Find the lines in the records below that contain "CardTitle", and report each of them.
=== DATA EXTRACT ===
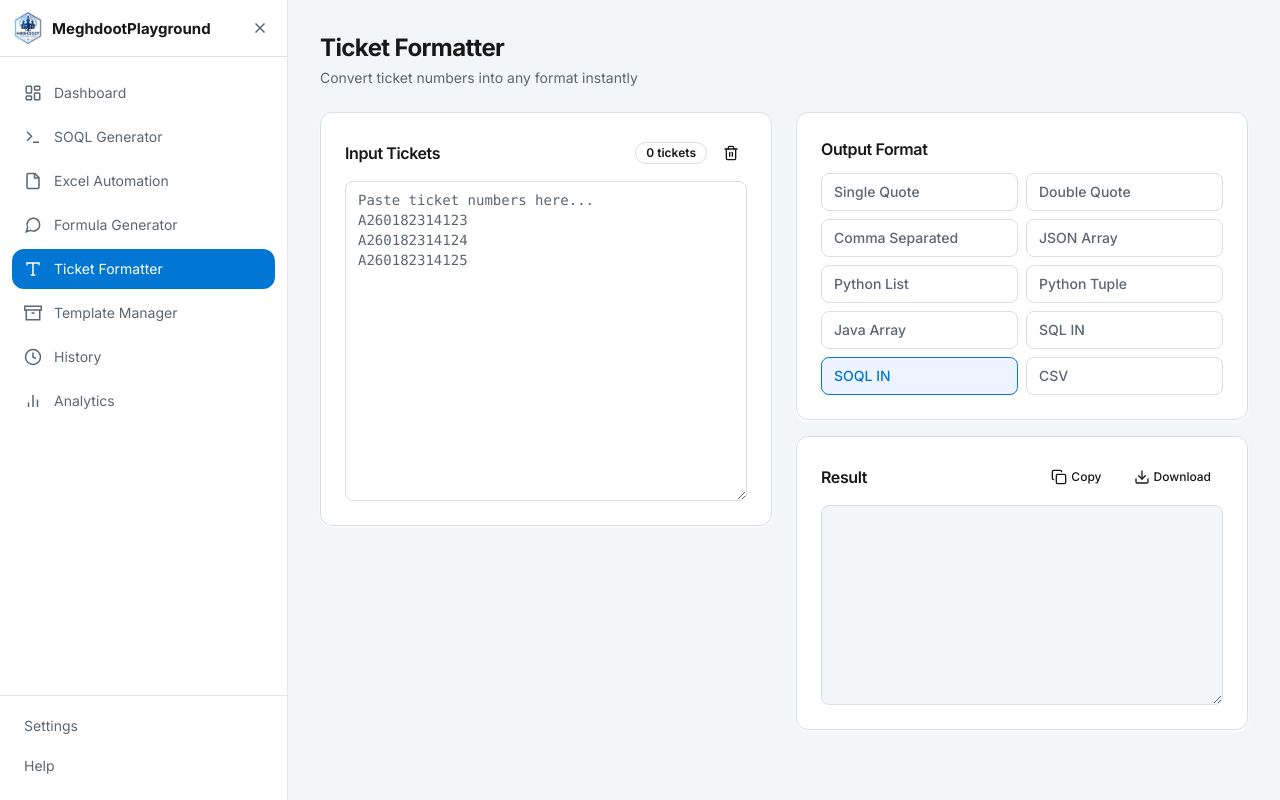
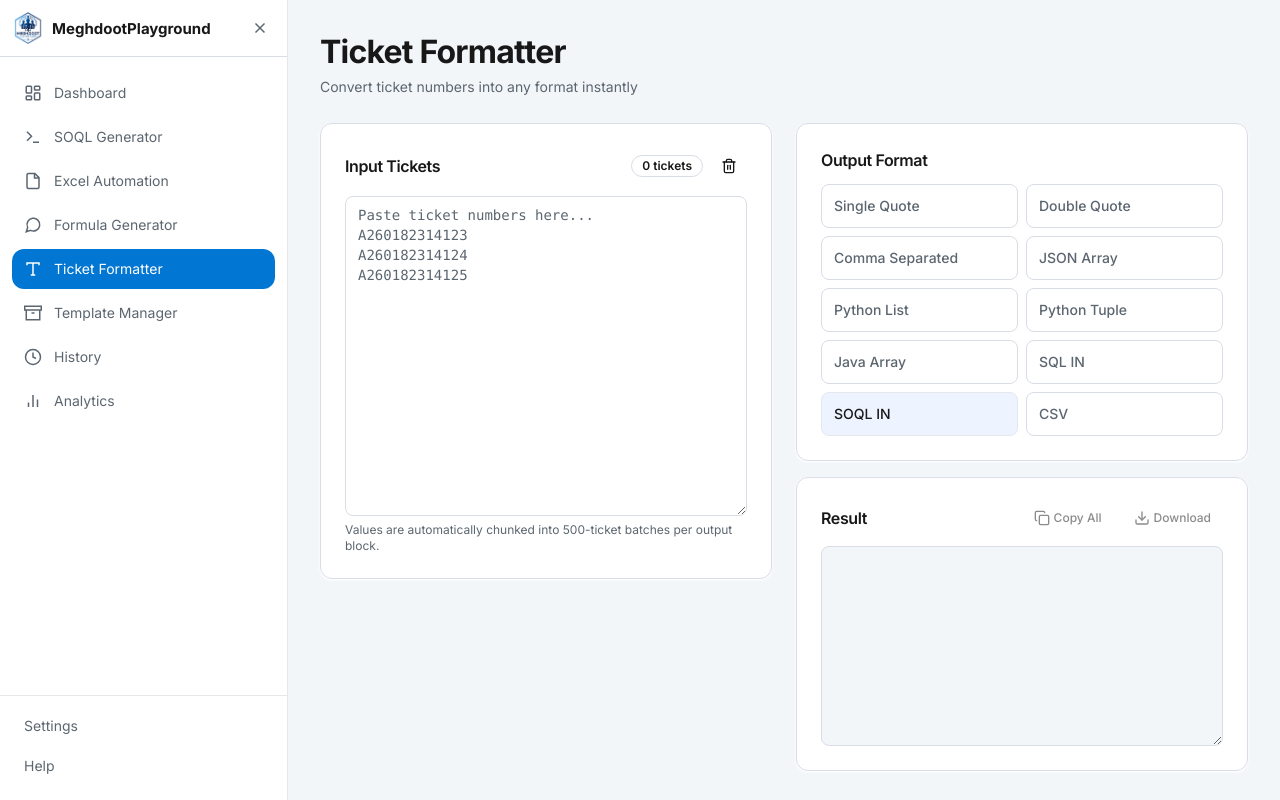
Before and after one commit to abhishekdas009/MeghdootPlayground, a Next.js app in the folder frontend/: page /ticket-formatter in a window 1280 px wide. Built offline with nearby package versions, Linux system fonts and the light colour scheme.

Commit message:
Refactor ticket formatting to handle batches

```diff
--- a/frontend/app/ticket-formatter/page.tsx
+++ b/frontend/app/ticket-formatter/page.tsx
@@ -6,7 +6,7 @@ import { Card, CardContent, CardHeader, CardTitle } from "@/components/ui/card";
 import { Button } from "@/components/ui/button";
 import { Textarea } from "@/components/ui/textarea";
 import { Badge } from "@/components/ui/badge";
-import { Copy, Download, Trash2 } from "lucide-react";
+import { Copy, Download, Trash2, ChevronLeft, ChevronRight } from "lucide-react";
 import { toast } from "sonner";
 
 type FormatOption = {
@@ -31,10 +31,12 @@ const FORMATS: FormatOption[] = [
   { id: "csv", label: "CSV", wrap: (t: string) => t, join: "\n" },
 ];
 
+const BATCH_SIZE = 500;
+
 export default function TicketFormatterPage() {
   const [input, setInput] = React.useState("");
   const [selectedFormat, setSelectedFormat] = React.useState<string>("soql-in");
-  const [output, setOutput] = React.useState("");
+  const [batchIndex, setBatchIndex] = React.useState(0);
 
   const tickets = React.useMemo(() => {
     return input
@@ -43,30 +45,49 @@ export default function TicketFormatterPage() {
       .filter((t) => t.length > 0);
   }, [input]);
 
-  const handleFormat = React.useCallback(() => {
+  const batches = React.useMemo(() => {
+    const chunks: string[][] = [];
+    for (let i = 0; i < tickets.length; i += BATCH_SIZE) {
+      chunks.push(tickets.slice(i, i + BATCH_SIZE));
+    }
+    return chunks;
+  }, [tickets]);
+
+  const batchCount = batches.length;
+
+  const outputBatches = React.useMemo(() => {
     const format = FORMATS.find((f) => f.id === selectedFormat);
-    if (!format || tickets.length === 0) {
-      setOutput("");
-      return;
-    }
-    const lines = tickets.map(format.wrap);
-    let result = lines.join(format.join);
-    if (format.prefix) result = format.prefix + result;
-    if (format.suffix) result = result + format.suffix;
-    setOutput(result);
-  }, [tickets, selectedFormat]);
+    if (!format || batches.length === 0) return [];
+    return batches.map((chunk) => {
+      const lines = chunk.map(format.wrap);
+      let result = lines.join(format.join);
+      if (format.prefix) result = format.prefix + result;
+      if (format.suffix) result = result + format.suffix;
+      return result;
+    });
+  }, [batches, selectedFormat]);
+
+  const currentOutput = outputBatches[batchIndex] ?? "";
 
   React.useEffect(() => {
-    handleFormat();
-  }, [handleFormat]);
+    setBatchIndex(0);
+  }, [input, selectedFormat]);
 
-  const handleCopy = () => {
-    navigator.clipboard.writeText(output);
+  const handleCopy = (value: string) => {
+    if (!value) return;
+    navigator.clipboard.writeText(value);
     toast.success("Copied to clipboard");
   };
 
+  const handleCopyAll = () => {
+    if (outputBatches.length === 0) return;
+    navigator.clipboard.writeText(outputBatches.join("\n\n"));
+    toast.success("Copied all batches to clipboard");
+  };
+
   const handleDownload = () => {
-    const blob = new Blob([output], { type: "text/plain" });
+    if (outputBatches.length === 0) return;
+    const blob = new Blob([outputBatches.join("\n\n")], { type: "text/plain" });
     const url = URL.createObjectURL(blob);
     const a = document.createElement("a");
     a.href = url;
@@ -77,21 +98,24 @@ export default function TicketFormatterPage() {
   };
 
   return (
-    <div className="space-y-6 max-w-5xl mx-auto">
+    <div className="mx-auto w-full max-w-6xl space-y-5 sm:space-y-6">
       <div className="flex flex-col gap-1">
-        <h1 className="text-2xl font-bold tracking-tight text-foreground">Ticket Formatter</h1>
-        <p className="text-sm text-muted-foreground">Convert ticket numbers into any format instantly</p>
+        <h1 className="text-[clamp(1.5rem,3vw,2rem)] font-bold leading-tight tracking-tight text-foreground">Ticket Formatter</h1>
+        <p className="max-w-3xl text-sm leading-relaxed text-muted-foreground">Convert ticket numbers into any format instantly</p>
       </div>
 
-      <div className="grid gap-6 lg:grid-cols-2">
+      <div className="grid gap-5 lg:grid-cols-2 lg:gap-6">
         <motion.div initial={{ opacity: 0, y: 8 }} animate={{ opacity: 1, y: 0 }} transition={{ duration: 0.25 }}>
           <Card>
             <CardHeader className="pb-3">
-              <div className="flex items-center justify-between">
+              <div className="flex flex-wrap items-center justify-between gap-3">
                 <CardTitle className="text-base">Input Tickets</CardTitle>
                 <div className="flex items-center gap-2">
                   <Badge variant="outline">{tickets.length} tickets</Badge>
-                  <Button variant="ghost" size="icon" className="h-8 w-8" onClick={() => setInput("")}>
+                  {batchCount > 1 && (
+                    <Badge variant="outline">{batchCount} batches</Badge>
+                  )}
+                  <Button variant="ghost" size="icon" onClick={() => setInput("")} aria-label="Clear tickets">
                     <Trash2 className="h-4 w-4" />
                   </Button>
                 </div>
@@ -100,10 +124,11 @@ export default function TicketFormatterPage() {
             <CardContent>
               <Textarea
                 placeholder={`Paste ticket numbers here...\nA260182314123\nA260182314124\nA260182314125`}
-                className="min-h-[320px] font-mono text-sm"
+                className="min-h-[240px] font-mono text-sm sm:min-h-[320px]"
                 value={input}
                 onChange={(e) => setInput(e.target.value)}
               />
+              <p className="text-xs text-muted-foreground mt-1.5">Values are automatically chunked into 500-ticket batches per output block.</p>
             </CardContent>
           </Card>
         </motion.div>
@@ -114,14 +139,15 @@ export default function TicketFormatterPage() {
               <CardTitle className="text-base">Output Format</CardTitle>
             </CardHeader>
             <CardContent>
-              <div className="grid grid-cols-2 gap-2">
+              <div className="grid grid-cols-1 gap-2 sm:grid-cols-2">
                 {FORMATS.map((f) => (
                   <button
+                    type="button"
                     key={f.id}
                     onClick={() => setSelectedFormat(f.id)}
-                    className={`rounded-md border px-3 py-2 text-left text-sm font-medium transition-all ${
+                    className={`min-h-11 rounded-md border px-3 py-2 text-left text-sm font-medium transition-all focus-visible:outline-none focus-visible:ring-2 focus-visible:ring-accent/50 ${
                       selectedFormat === f.id
-                        ? "border-primary bg-hover text-primary"
+                        ? "border-accent bg-hover text-accent"
                         : "border-border bg-card text-muted-foreground hover:bg-hover hover:text-foreground"
                     }`}
                   >
@@ -134,22 +160,45 @@ export default function TicketFormatterPage() {
 
           <Card>
             <CardHeader className="pb-3">
-              <div className="flex items-center justify-between">
-                <CardTitle className="text-base">Result</CardTitle>
+              <div className="flex flex-col gap-3 sm:flex-row sm:items-center sm:justify-between">
                 <div className="flex items-center gap-2">
-                  <Button variant="ghost" size="sm" className="h-8 gap-1" onClick={handleCopy}>
-                    <Copy className="h-4 w-4" /> Copy
+                  <CardTitle className="text-base">Result</CardTitle>
+                  {batchCount > 1 && (
+                    <Badge variant="outline" className="text-[10px]">{batchCount} batch{batchCount === 1 ? "" : "es"}</Badge>
+                  )}
+                </div>
+                <div className="flex flex-wrap items-center gap-2">
+                  <Button variant="ghost" size="sm" className="gap-1" onClick={handleCopyAll} disabled={outputBatches.length === 0}>
+                    <Copy className="h-4 w-4" /> Copy All
                   </Button>
-                  <Button variant="ghost" size="sm" className="h-8 gap-1" onClick={handleDownload}>
+                  <Button variant="ghost" size="sm" className="gap-1" onClick={handleDownload} disabled={outputBatches.length === 0}>
                     <Download className="h-4 w-4" /> Download
                   </Button>
                 </div>
               </div>
             </CardHeader>
-            <CardContent>
+            <CardContent className="space-y-2">
+              {batchCount > 1 && (
+                <div className="flex items-center justify-between rounded-md border border-border/70 bg-muted/20 px-3 py-2">
+                  <span className="text-[11px] font-semibold uppercase tracking-[0.2em] text-muted-foreground">
+                    Batch {batchIndex + 1} / {batchCount}
+                  </span>
+                  <div className="flex items-center gap-1">
+                    <Button variant="ghost" size="sm" className="h-7 w-7 p-0" disabled={batchIndex <= 0} onClick={() => setBatchIndex((i) => Math.max(0, i - 1))}>
+                      <ChevronLeft className="h-4 w-4" />
+                    </Button>
+                    <Button variant="ghost" size="sm" className="h-7 w-7 p-0" disabled={batchIndex >= batchCount - 1} onClick={() => setBatchIndex((i) => Math.min(batchCount - 1, i + 1))}>
+                      <ChevronRight className="h-4 w-4" />
+                    </Button>
+                    <Button variant="ghost" size="sm" className="h-7 gap-1" onClick={() => handleCopy(currentOutput)}>
+                      <Copy className="h-3.5 w-3.5" />
+                    </Button>
+                  </div>
+                </div>
+              )}
               <Textarea
                 readOnly
-                value={output}
+                value={currentOutput}
                 className="min-h-[200px] font-mono text-sm bg-muted"
               />
             </CardContent>
```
===
= TASK ANSWER =
@@ -6,7 +6,7 @@ import { Card, CardContent, CardHeader, CardTitle } from "@/components/ui/card";
                 <CardTitle className="text-base">Input Tickets</CardTitle>
               <CardTitle className="text-base">Output Format</CardTitle>
-                <CardTitle className="text-base">Result</CardTitle>
+                  <CardTitle className="text-base">Result</CardTitle>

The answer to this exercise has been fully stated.